Dataset records:
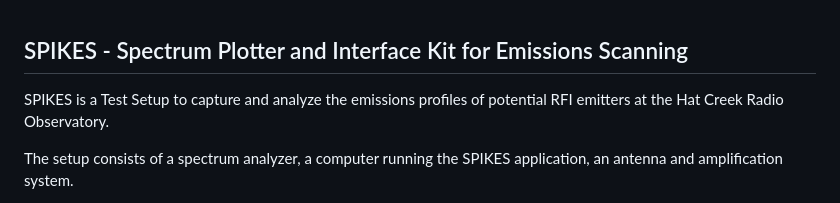
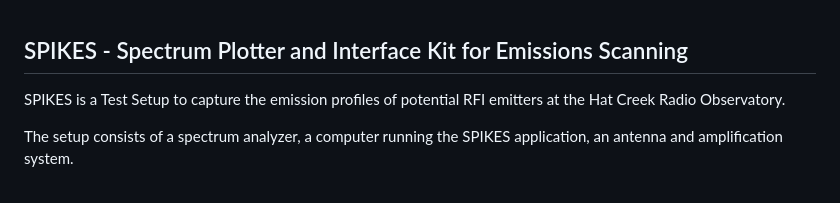
Before and after one commit to SETIatHCRO/Spikes, a Markdown page: README.md, the part around the change. Drawn GitHub-style.

```diff
--- a/README.md
+++ b/README.md
@@ -1,6 +1,6 @@
 ## SPIKES - Spectrum Plotter and Interface Kit for Emissions Scanning
 
-SPIKES is a Test Setup to capture and analyze the emissions profiles of potential RFI emitters at the Hat Creek Radio Observatory.
+SPIKES is a Test Setup to capture the emission profiles of potential RFI emitters at the Hat Creek Radio Observatory.
 
 The setup consists of a spectrum analyzer, a computer running the SPIKES application, an antenna and amplification system.
 
```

Action item: Without changing a single word, set down all of the material again and leave out its pictures.

Task solution:
Before and after one commit to SETIatHCRO/Spikes, a Markdown page: README.md, the part around the change. Drawn GitHub-style.

```diff
--- a/README.md
+++ b/README.md
@@ -1,6 +1,6 @@
 ## SPIKES - Spectrum Plotter and Interface Kit for Emissions Scanning
 
-SPIKES is a Test Setup to capture and analyze the emissions profiles of potential RFI emitters at the Hat Creek Radio Observatory.
+SPIKES is a Test Setup to capture the emission profiles of potential RFI emitters at the Hat Creek Radio Observatory.
 
 The setup consists of a spectrum analyzer, a computer running the SPIKES application, an antenna and amplification system.
 
```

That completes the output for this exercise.